**EXERCISE BRIEF:**
Every line in the records below with the string "feedback" is to be copied out.

DATASET RECORDS START

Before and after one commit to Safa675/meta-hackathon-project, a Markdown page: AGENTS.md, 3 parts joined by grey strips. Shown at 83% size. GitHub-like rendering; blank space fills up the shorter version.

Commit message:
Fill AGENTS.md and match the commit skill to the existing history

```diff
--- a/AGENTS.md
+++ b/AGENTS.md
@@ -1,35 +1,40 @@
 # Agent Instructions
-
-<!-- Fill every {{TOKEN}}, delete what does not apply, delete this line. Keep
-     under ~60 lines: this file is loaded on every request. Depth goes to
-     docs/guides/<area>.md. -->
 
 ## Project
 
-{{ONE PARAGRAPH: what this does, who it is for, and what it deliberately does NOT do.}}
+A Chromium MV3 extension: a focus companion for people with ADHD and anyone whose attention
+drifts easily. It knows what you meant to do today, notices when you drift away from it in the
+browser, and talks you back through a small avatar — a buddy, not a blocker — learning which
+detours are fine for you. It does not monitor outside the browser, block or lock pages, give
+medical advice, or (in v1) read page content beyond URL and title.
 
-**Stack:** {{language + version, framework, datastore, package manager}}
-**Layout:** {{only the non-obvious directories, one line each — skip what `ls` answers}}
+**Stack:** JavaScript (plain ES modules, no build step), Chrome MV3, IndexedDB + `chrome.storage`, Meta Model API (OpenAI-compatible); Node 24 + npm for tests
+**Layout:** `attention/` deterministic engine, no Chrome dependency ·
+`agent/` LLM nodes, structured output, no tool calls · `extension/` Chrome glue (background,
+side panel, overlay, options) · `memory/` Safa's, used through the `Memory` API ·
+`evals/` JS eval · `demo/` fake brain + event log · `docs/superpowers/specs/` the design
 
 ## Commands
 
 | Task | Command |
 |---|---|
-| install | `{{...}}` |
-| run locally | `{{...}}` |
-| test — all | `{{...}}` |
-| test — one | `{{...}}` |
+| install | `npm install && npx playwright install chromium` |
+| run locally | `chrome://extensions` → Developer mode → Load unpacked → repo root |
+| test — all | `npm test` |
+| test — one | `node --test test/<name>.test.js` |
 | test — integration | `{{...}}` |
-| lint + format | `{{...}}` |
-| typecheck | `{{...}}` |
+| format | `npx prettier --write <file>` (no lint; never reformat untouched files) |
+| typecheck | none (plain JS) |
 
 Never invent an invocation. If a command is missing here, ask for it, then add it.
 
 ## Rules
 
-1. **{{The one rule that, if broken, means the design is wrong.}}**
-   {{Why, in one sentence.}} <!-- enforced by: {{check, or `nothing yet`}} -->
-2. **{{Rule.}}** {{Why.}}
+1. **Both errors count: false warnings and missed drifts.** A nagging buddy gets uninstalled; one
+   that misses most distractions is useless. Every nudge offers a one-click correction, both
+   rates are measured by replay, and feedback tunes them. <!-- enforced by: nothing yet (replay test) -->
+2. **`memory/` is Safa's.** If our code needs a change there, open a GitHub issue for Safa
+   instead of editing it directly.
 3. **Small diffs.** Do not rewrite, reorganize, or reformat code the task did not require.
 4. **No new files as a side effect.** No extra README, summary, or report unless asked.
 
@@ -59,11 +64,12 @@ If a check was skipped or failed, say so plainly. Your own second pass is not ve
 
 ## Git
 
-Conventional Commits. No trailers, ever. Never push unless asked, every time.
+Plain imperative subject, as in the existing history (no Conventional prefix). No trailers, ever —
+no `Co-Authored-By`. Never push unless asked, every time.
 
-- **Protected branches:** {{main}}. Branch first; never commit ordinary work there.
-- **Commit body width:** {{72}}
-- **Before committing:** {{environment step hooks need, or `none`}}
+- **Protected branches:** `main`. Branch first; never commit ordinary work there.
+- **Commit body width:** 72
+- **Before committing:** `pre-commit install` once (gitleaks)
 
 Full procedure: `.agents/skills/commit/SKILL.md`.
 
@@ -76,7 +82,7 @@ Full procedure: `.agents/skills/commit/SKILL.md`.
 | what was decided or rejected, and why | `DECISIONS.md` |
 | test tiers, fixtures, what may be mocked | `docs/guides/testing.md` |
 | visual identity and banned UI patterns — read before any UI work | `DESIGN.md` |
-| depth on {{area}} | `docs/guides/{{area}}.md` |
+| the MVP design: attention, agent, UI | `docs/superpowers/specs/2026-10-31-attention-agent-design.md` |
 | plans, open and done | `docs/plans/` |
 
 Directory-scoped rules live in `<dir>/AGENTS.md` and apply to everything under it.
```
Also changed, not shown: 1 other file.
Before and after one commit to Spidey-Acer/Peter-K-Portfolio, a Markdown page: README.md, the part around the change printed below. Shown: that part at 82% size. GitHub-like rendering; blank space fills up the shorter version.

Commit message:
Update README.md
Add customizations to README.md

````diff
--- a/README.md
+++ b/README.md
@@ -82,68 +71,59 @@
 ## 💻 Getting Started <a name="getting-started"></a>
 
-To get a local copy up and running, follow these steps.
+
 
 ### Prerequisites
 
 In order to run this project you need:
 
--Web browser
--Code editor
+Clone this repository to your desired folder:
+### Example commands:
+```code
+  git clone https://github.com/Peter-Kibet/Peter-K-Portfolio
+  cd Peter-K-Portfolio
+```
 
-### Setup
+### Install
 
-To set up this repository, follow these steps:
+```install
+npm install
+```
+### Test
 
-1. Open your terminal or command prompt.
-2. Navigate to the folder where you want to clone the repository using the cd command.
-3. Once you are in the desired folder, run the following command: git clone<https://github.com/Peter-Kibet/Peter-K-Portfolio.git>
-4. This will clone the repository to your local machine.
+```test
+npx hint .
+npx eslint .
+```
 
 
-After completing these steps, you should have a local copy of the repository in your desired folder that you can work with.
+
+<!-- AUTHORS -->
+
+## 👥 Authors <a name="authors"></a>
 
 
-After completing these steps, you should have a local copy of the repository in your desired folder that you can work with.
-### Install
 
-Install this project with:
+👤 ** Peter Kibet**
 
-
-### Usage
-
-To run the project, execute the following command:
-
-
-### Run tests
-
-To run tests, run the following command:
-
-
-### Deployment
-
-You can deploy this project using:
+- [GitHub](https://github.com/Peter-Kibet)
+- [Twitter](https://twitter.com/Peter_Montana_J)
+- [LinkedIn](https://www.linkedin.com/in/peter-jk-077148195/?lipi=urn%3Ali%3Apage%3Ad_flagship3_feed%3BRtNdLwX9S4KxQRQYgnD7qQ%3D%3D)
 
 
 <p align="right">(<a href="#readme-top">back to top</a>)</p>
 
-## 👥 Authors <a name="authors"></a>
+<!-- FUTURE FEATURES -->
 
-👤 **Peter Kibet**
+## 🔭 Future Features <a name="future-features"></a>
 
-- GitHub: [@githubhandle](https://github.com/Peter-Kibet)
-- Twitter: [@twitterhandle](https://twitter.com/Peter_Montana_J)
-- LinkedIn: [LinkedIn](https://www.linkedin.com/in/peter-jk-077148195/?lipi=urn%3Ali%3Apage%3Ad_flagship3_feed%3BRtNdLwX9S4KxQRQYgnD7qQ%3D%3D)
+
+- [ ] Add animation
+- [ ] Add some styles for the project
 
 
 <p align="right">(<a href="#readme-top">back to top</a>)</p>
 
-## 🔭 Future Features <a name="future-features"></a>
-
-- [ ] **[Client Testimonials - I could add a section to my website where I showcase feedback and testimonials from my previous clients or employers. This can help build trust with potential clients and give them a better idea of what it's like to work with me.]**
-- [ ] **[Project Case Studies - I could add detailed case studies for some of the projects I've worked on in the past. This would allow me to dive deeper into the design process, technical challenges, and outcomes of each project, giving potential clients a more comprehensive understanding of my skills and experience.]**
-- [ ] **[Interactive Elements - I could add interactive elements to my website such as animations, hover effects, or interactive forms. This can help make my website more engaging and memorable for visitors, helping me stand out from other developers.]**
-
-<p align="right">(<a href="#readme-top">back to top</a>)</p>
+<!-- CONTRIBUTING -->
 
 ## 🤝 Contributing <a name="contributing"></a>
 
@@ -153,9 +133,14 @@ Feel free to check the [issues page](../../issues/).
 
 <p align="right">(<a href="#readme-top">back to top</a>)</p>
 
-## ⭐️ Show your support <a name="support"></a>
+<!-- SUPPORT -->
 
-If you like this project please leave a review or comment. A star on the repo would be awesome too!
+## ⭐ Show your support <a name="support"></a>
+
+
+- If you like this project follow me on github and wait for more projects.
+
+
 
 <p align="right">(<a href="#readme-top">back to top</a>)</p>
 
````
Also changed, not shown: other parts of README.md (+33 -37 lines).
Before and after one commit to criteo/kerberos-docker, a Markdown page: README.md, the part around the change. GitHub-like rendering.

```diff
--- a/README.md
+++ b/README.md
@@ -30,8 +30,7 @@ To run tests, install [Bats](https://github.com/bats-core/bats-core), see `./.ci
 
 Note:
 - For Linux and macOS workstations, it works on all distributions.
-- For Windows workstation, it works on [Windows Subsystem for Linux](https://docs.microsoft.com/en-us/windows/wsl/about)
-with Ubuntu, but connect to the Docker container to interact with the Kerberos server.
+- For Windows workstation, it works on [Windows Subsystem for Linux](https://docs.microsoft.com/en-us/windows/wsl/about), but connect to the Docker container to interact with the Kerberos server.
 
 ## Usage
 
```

DATASET RECORDS END

**TASK RESPONSE:**
+   rates are measured by replay, and feedback tunes them. <!-- enforced by: nothing yet (replay test) -->
-- [ ] **[Client Testimonials - I could add a section to my website where I showcase feedback and testimonials from my previous clients or employers. This can help build trust with potential clients and give them a better idea of what it's like to work with me.]**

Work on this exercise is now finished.